Recent Grant and Partnerships Add to Horsepower
451 McCormick Road
Coraopolis, PA 15108
July 30, 2007
For Immediate Release
Coraopolis, PA – With the acquisition of some unique tree-harvesting machinery, the Ruffed Grouse Society has teamed up with the U.S. Fish and Wildlife Service (FWS) and others to make a new generation of these versatile machines available to public and private landowners who want to enhance cover for grouse, woodcock and other wildlife.
Inspired by the FWS Partners for Wildlife program and what it was doing with medium sized machines in Pennsylvania, the Ruffed Grouse Society (RGS) wanted (in 2004) to purchase one of their own, and thanks to a grant from the Richard King Mellon Foundation, was able to do so.
“The FWS was doing more for woodcock habitats with its machines than the rest of us combined, so we decided to follow their lead,” said Mark Banker, Senior RGS Biologist out of State College, PA.
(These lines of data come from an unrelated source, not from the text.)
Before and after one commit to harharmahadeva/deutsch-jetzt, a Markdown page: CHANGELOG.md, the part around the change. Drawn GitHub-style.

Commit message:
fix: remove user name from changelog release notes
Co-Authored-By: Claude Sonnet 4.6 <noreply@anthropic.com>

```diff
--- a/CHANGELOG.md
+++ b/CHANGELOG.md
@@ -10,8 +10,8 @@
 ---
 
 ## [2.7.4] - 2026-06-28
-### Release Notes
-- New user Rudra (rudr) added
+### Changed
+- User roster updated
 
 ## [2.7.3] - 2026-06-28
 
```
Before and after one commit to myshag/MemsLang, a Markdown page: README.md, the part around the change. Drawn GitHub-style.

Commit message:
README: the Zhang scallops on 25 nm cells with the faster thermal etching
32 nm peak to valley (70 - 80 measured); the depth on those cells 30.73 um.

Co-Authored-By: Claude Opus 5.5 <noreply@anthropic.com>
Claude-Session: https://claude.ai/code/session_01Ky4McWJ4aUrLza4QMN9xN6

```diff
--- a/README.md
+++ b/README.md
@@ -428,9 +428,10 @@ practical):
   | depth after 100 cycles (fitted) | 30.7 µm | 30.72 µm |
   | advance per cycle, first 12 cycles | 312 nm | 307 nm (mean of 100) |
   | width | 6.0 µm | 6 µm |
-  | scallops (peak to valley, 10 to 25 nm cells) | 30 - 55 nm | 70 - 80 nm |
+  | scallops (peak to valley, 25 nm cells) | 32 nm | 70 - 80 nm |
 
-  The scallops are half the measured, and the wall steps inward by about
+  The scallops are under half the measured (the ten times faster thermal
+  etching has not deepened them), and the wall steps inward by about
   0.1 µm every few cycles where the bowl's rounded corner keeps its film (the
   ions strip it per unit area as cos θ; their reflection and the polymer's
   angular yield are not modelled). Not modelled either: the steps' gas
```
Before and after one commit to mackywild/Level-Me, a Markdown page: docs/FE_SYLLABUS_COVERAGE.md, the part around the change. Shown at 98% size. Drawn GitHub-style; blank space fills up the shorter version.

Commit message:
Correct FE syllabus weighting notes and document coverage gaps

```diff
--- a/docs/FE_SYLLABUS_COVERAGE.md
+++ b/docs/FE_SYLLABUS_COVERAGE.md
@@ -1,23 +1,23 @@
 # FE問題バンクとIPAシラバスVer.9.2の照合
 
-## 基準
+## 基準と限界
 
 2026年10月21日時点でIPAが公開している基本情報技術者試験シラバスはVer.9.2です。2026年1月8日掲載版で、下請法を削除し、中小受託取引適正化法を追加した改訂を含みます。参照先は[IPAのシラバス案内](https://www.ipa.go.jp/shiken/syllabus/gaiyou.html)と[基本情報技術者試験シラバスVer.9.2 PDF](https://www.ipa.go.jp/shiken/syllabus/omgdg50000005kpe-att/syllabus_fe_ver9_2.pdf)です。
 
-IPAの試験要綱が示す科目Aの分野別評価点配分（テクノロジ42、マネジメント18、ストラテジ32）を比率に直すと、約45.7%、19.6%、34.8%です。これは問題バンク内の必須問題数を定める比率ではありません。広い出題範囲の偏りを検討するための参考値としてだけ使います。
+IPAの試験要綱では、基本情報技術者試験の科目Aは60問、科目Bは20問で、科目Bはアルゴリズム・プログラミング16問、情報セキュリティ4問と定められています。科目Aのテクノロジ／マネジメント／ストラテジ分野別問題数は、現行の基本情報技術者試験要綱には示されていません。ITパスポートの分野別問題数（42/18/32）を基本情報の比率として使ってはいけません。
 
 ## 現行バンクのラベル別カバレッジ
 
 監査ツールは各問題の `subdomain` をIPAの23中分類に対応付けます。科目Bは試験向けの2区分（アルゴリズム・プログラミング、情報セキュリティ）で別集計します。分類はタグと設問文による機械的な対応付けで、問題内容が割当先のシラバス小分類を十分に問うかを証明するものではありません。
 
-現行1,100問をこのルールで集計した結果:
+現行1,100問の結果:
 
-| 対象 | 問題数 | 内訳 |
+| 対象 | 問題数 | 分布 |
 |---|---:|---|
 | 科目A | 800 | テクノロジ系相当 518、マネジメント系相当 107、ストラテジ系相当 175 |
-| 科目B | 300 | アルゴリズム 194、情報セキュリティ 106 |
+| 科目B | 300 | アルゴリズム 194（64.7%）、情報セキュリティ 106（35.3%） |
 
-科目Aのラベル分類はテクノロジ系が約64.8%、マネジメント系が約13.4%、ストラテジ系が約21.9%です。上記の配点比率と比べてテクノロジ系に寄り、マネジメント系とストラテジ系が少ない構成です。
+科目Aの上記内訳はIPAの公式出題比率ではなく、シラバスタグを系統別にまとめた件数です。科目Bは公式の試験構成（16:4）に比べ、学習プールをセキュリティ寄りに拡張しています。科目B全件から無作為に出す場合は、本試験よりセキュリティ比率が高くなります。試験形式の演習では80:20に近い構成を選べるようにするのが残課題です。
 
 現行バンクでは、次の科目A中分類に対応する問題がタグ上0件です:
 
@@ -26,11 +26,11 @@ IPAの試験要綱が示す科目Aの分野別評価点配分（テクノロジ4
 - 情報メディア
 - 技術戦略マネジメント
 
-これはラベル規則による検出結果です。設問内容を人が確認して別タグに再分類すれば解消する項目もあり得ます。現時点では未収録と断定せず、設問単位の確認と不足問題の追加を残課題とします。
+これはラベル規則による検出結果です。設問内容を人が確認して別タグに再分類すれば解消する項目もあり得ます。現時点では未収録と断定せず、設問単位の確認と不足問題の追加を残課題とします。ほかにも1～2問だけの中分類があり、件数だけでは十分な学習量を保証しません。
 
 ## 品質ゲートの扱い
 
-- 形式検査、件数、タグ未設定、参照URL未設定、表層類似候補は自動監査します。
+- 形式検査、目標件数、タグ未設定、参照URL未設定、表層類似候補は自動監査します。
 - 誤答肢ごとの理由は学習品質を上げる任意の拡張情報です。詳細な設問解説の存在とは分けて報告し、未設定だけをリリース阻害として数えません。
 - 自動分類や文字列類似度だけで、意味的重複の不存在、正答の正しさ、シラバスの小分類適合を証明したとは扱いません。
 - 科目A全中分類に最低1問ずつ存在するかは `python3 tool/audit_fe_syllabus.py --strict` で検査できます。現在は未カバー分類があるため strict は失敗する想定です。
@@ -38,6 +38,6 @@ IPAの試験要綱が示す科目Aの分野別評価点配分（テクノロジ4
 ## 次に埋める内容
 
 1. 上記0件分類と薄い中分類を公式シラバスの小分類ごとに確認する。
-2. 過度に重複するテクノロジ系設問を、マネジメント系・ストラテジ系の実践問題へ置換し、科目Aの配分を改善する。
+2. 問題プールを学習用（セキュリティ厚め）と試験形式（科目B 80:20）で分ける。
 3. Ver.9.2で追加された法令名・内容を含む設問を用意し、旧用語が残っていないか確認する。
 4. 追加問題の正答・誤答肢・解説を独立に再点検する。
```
The machinery — a Caterpillar 277B multi-terrain loader, has been described as a deluxe skid steer with tracks instead of wheels, with a tree shearing device mounted on the front and a heavy-duty mower.
“The equipment is small enough that a commercial driver’s license isn’t required to move it around. It is, however, able to effectively address a wide variety of habitat management needs,” Banker said.
“We’ve really had a great experience working with our local CAT dealer. So far, the machine purchased by RGS has (based conservatively on the cost of contracting) accomplished more than $100,000 worth of habitat work on public land. Our public land partners and our chapters are just as excited about the equipment and its performance as we are,” said Banker.
With additional support from the Richard King Mellon Foundation and via a unique partnership between RGS, the Foundation for California University of Pennsylvania and the FWS’ “Partners for Wildlife” program, RGS recently acquired two more “CAT” multi-terrain loaders with various tree-sheers and mower attachments. The three “CATs” will be used to create habitat throughout Pennsylvania and surrounding states.
“Once again, the Richard King Mellon Foundation has made it possible for RGS and the FWS to expand the use of these machines into New England, Ohio, New Jersey, West Virginia, and in other areas where habitat management needs are of mutual concern. RGS is excited to expand the program to private lands where landowners are enrolled in the FWS Partners for Wildlife program,” said Michael D. Zagata, RGS Executive Director and CEO.
In Pennsylvania, more than a dozen state game lands, three state forests and public land owned by Penn State and the Corps of Engineers have already benefited from the program. While the RGS has focused on public lands, the FWS concentrates on private lands.
Currently, the first CAT is on loan to the Maryland DNR at Indian Springs Wildlife Management Area. Most states don’t have equipment capable of managing anything from grass right up to medium-size trees. Now they have relatively free access to some, but the demand is growing by the day.
Recently, RGS donated its first CAT equipment to the FWS, which can better handle storage and moving equipment to remote locations. With FWS approval, the agreement allows RGS and its partner’s access to the equipment to implement habitat projects that reflect common goals.
“Our first landowner was incredibly excited by the work accomplished. They are big deer and grouse enthusiasts and were able to enhance habitat for both,” Banker said, adding that landowner fees are invested right back into RGS’ biological program so that more habitat can be created on public and private lands.
Under the Partners for Wildlife program, the landowners pay a portion of the costs at a rate far below a standard contractor’s fee.
Established in 1961, the Ruffed Grouse Society is the one international wildlife conservation organization dedicated to promoting conditions suitable for ruffed grouse, American woodcock and related wildlife to sustain our sport hunting tradition and outdoor heritage.
Information on the RGS, its mission, management projects and membership can be found on the web at: www.ruffedgrousesociety.org.
For more information, contact: